I Pick; Therefore I Grin

« on: September 07, 2007, 05:27:16 PM »

I've looked through the archive here and couldn't really find a good comparison between all the different kinds of varroa treatments.  Besides some being stronger and some being "organic", what are the real pros and cons for each one?  And lets not talk sugar shake or home remedies, I'm curious about Checkmite+, Apistan, Apiguard, Surrocide, and the rest.

Thanks guys!  You rock!

Sean Kelly

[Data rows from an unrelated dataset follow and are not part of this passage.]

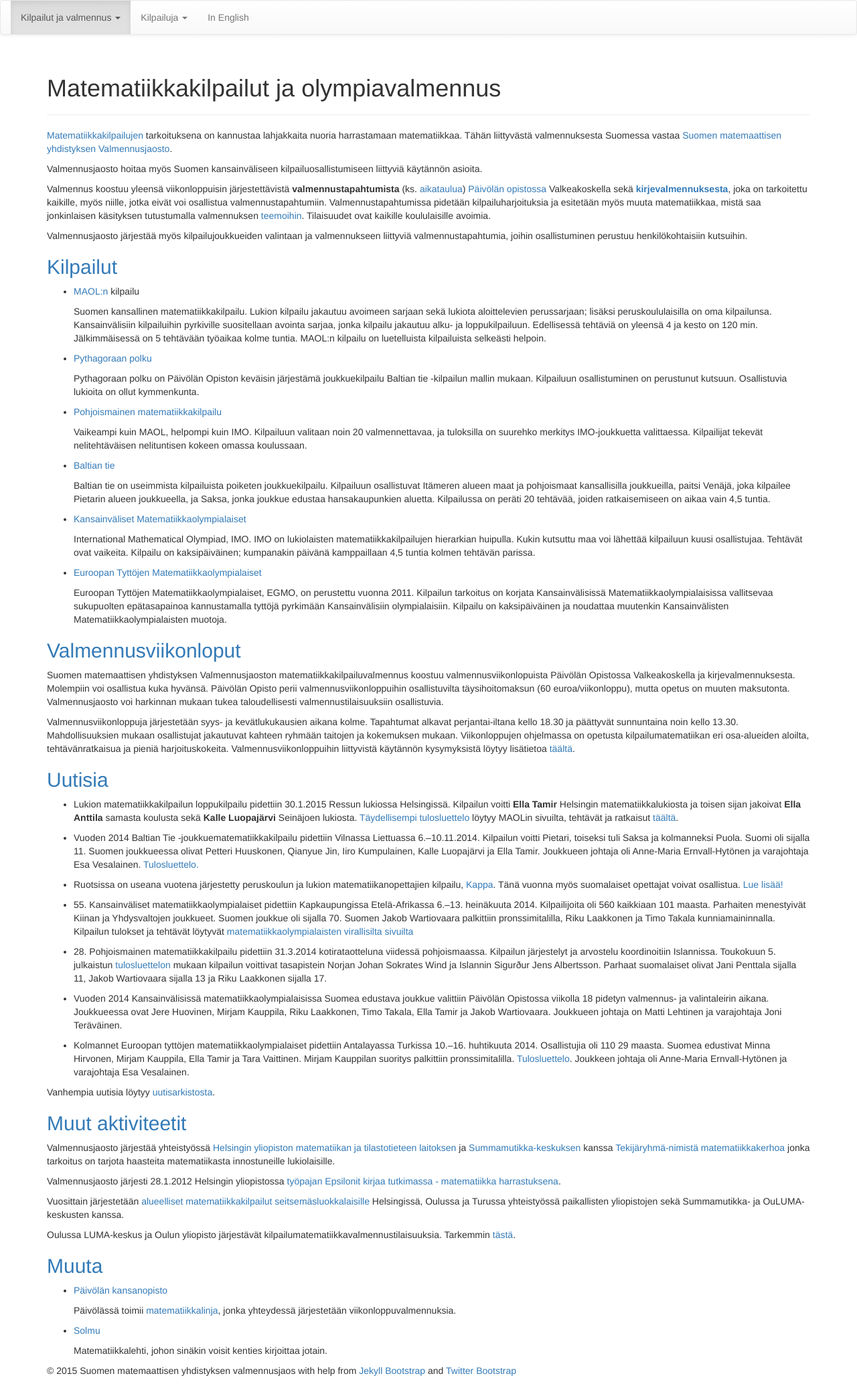
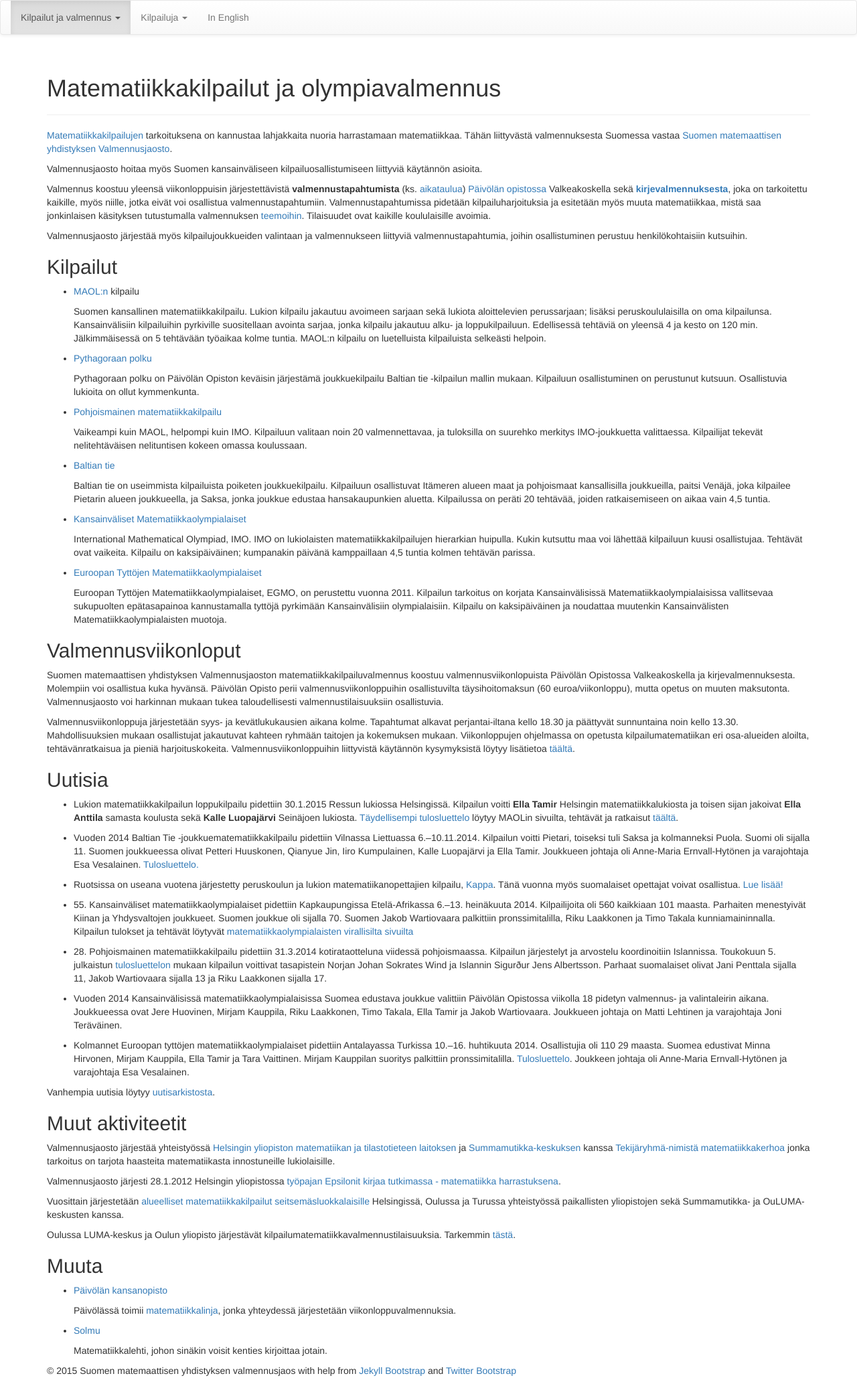
Before and after one commit to matematiikkakilpailut/matematiikkakilpailut.github.io, a Jekyll site: the page built from index.md, in a window 1280 px wide. Shown: the whole page at 67% size. Built offline with Jekyll 4.4.1, drawn with Linux system fonts in a browser that asks for light colours; nearby versions of some CDN libraries; library files that are not in the unit come from our copies.

Commit message:
Otsikoiden värit

```diff
--- a/index.md
+++ b/index.md
@@ -33,7 +33,7 @@ Valmennusjaosto järjestää myös kilpailujoukkueiden valintaan ja
 valmennukseen liittyviä valmennustapahtumia, joihin osallistuminen
 perustuu henkilökohtaisiin kutsuihin.
 
-## <a name="kilpailut">Kilpailut</a>
+## <a name="kilpailut"></a>Kilpailut
 
 * [MAOL:n](MAOL/) kilpailu
 
@@ -86,7 +86,7 @@ perustuu henkilökohtaisiin kutsuihin.
     olympialaisiin. Kilpailu on kaksipäiväinen ja noudattaa muutenkin
     Kansainvälisten Matematiikkaolympialaisten muotoja.
 
-## <a name="kilpailuvalmennus">Valmennusviikonloput</a>
+## <a name="kilpailuvalmennus"></a>Valmennusviikonloput
 
 Suomen matemaattisen yhdistyksen Valmennusjaoston
 matematiikkakilpailuvalmennus koostuu valmennusviikonlopuista Päivölän
@@ -106,7 +106,7 @@ osa-alueiden aloilta, tehtävänratkaisua ja pieniä
 harjoituskokeita. Valmennusviikonloppuihin liittyvistä käytännön
 kysymyksistä löytyy lisätietoa [täältä](kaytanto).
 
-## <a name="uutisia">Uutisia</a>
+## <a name="uutisia"></a>Uutisia
 
 * Lukion matematiikkakilpailun loppukilpailu pidettiin 30.1.2015
   Ressun lukiossa Helsingissä. Kilpailun voitti **Ella Tamir**
@@ -171,7 +171,7 @@ Vanhempia uutisia löytyy [uutisarkistosta](vanhaset.html).
 [egmo-tulokset]: https://www.egmo.org/egmos/egmo3/scoreboard/
 
 
-## <a name="muut aktiviteetit">Muut aktiviteetit</a>
+## <a name="muut aktiviteetit"></a>Muut aktiviteetit
 
 Valmennusjaosto järjestää yhteistyössä
 [Helsingin yliopiston matematiikan ja tilastotieteen laitoksen][mathstat]
@@ -198,7 +198,7 @@ kilpailumatematiikkavalmennustilaisuuksia. Tarkemmin [tästä][oulu].
 [oulu]: http://ouluma.fi/2012/08/matematiikkavalmennus/
 
 
-## <a name="muuta">Muuta</a>
+## <a name="muuta"></a>Muuta
 
 * [Päivölän kansanopisto](http://www.paivola.fi/)
 
```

"My son,  eat  thou honey,  because it is good;  and the honeycomb,  which is sweet  to thy taste"          - Proverbs 24:13
Queen Bee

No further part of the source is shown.